The inability under which I labored of refraining from imparting bad news is tenfold increased in the case of good. I must have some one to whom to relate my prosperity. It will certainly not be Mrs. Huntley this time. Though I have struggled against the feeling as unjust, and disloyal to my faith in Roger, I still cannot suppress a sharp pang of distrust and jealousy, as often as I think of her, and of the relation made to me by Frank, as to her former connection with my husband. Neither am I in any hurry to tell Frank. To speak truth, I am in no good-humor with him or with his unhandsome shilly-shallying, and unaccountable postponement of what became a duty months ago.
Never mind! this also will come right when Roger returns. The delightful stir and hubbub in my soul hinder me from working or reading, or any tranquil in-door occupation; and, as afternoon draws on, fair and not cold, I decide upon a long walk. The quick exercise will perhaps moderately tire me, and subdue my fidgetiness by the evening, and nobody can hinder me from thinking of Roger all the way.
Barbara has a cold—a nasty, stuffy, choky cold; so I must do without her. Apparently I must do without Vick too. She makes a feint, indeed, of accompanying me halfway to the front gate, then sits down on her little shivering haunches, smirks, and when I call her, looks the other way, affecting not to hear. On my calling more peremptorily, “Vick! Vick!” she tucks her tail well in, and canters back to the house on three legs.

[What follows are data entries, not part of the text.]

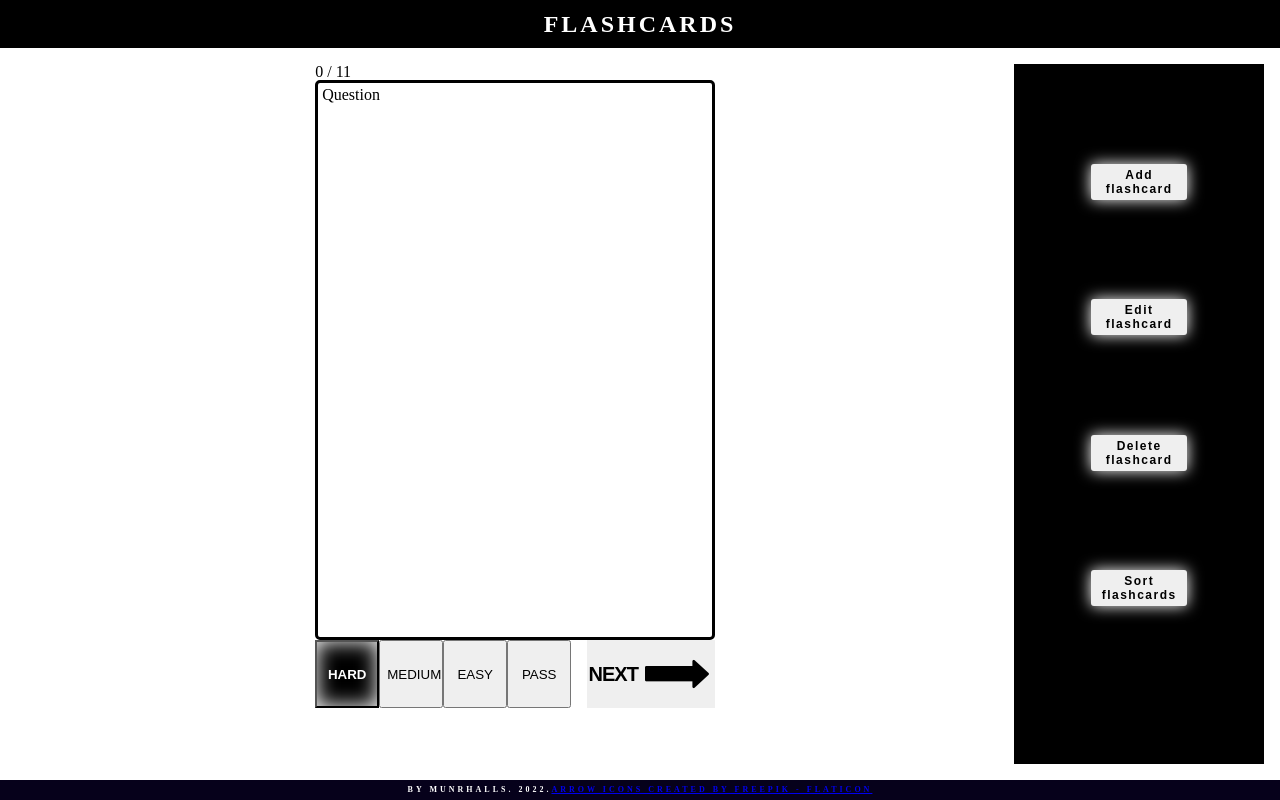
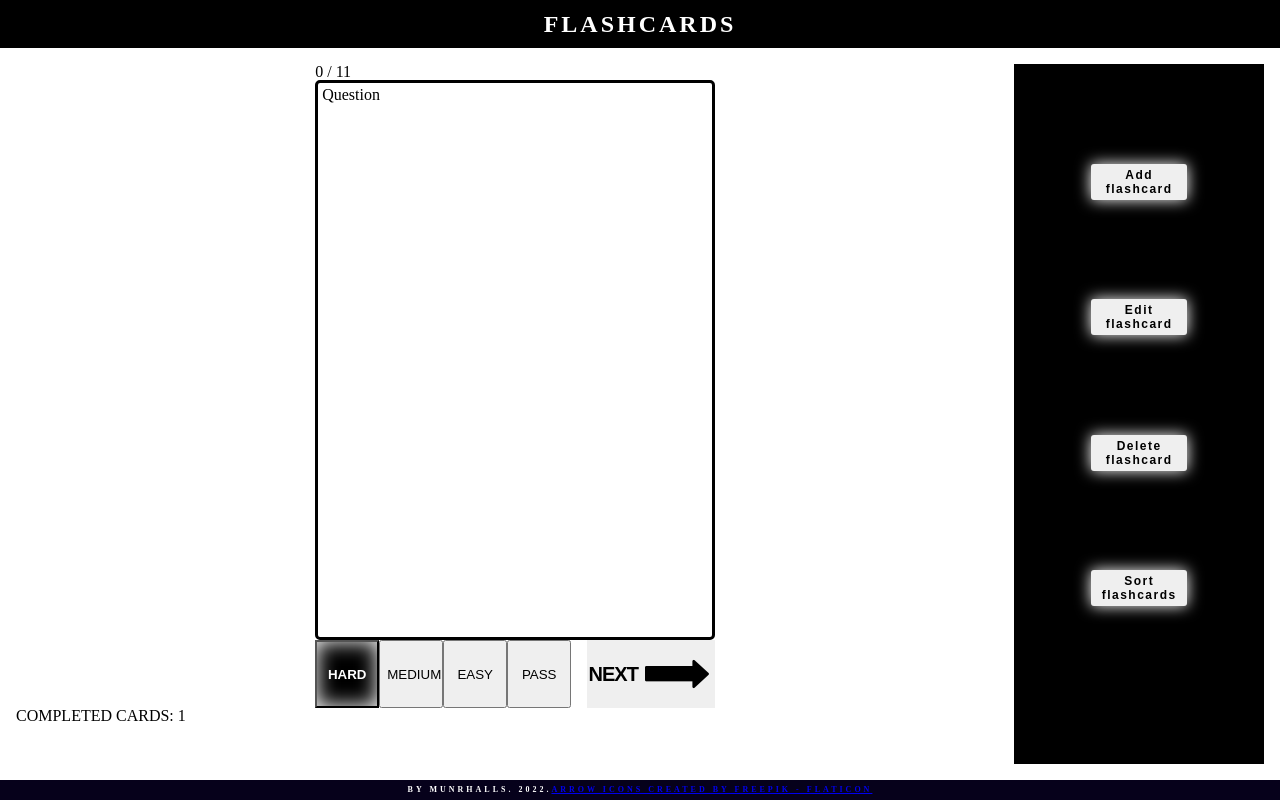
Before and after one commit to munrhalls/Oxus-Flashcards, a React (Create React App) app: page / in a window 1280 px wide. Built offline with nearby package versions, Linux system fonts and the light colour scheme.

Commit message:
completed cards comp start:

```diff
--- a/src/App.js
+++ b/src/App.js
@@ -2,6 +2,7 @@ import "./App.css";
 import { useEffect, useState } from "react";
 import { Modals } from "./Modals/Modals";
 import { Flashcards } from "./Flashcards/Flashcards";
+import { CompletedFlashcards } from "./Flashcards/CompletedFlashcards";
 import { ModalBtns } from "./Modals/ModalBtns";
 import { uuidv4 } from "@firebase/util";
 import {
@@ -245,10 +246,13 @@ function App() {
           {isLoading ? (
             <div style={{ fontSize: "120px" }}>Loading...</div>
           ) : (
-            <Flashcards
-              updateFlashcard={(flashcard) => updateFlashcard(flashcard)}
-              sortedFlashcards={sortedFlashcards}
-            />
+            <>
+              <Flashcards
+                updateFlashcard={(flashcard) => updateFlashcard(flashcard)}
+                sortedFlashcards={sortedFlashcards}
+              />
+              <CompletedFlashcards sortedFlashcards={sortedFlashcards} />
+            </>
           )}
         </div>
         <div className="Aside">
--- /dev/null
+++ b/src/Flashcards/CompletedFlashcards.js
@@ -0,0 +1,16 @@
+import React, { useState } from "react";
+
+export const CompletedFlashcards = ({ sortedFlashcards }) => {
+  const passCards = sortedFlashcards.filter((card) => card.difficulty === 0);
+  return (
+    <div className="CompletedFlashcards">
+      <h3 className="CompletedFlashcards__title">
+        COMPLETED CARDS:{" "}
+        <span className="CompletedFlashcards__title__number">
+          {passCards.length}
+        </span>
+      </h3>
+      <div></div>
+    </div>
+  );
+};
```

So it comes to pass that I set out quite alone. I have no definite idea where to go—I walk vaguely along, following my nose, as they say, smiling foolishly, and talking to myself—now under my breath—now out loud. A strong southwest wind blows steadily in my face: it sounded noisy and fierce enough as I sat in the house; but there is no vice or malevolence in it—it is only a soft bluster.
Alternate clouds and sunshine tenant the sky. The shadows of the tree-trunks lie black and defined across the road—branches, twigs, every thing—then comes a sweep of steely cloud, and they disappear, swallowed up in one uniform gray: a colorless moment or two passes, and the sun pushes out again; and they start forth distinct and defined, each little shoot and great limb, into new life on the bright ground. I laugh out loud, out of sheer jollity, as I watch the sun playing at hide-and-seek with them.
What a good world! What a handsome, merry, sweetly-colored world! Unsatisfying? disappointing?—not a bit of it! It must be people’s own fault if they find it so.
I have walked a mile or so before I at length decide upon a goal, toward which to tend—a lone and distant cottage, tenanted by a very aged, ignorant, and feudally loyal couple—a cottage sitting by the edge of a brown common—one of the few that the greedy hand of Tillage has yet spared—where geese may still stalk and hiss unreproved, and errant-tinker donkeys crop and nibble undisturbed—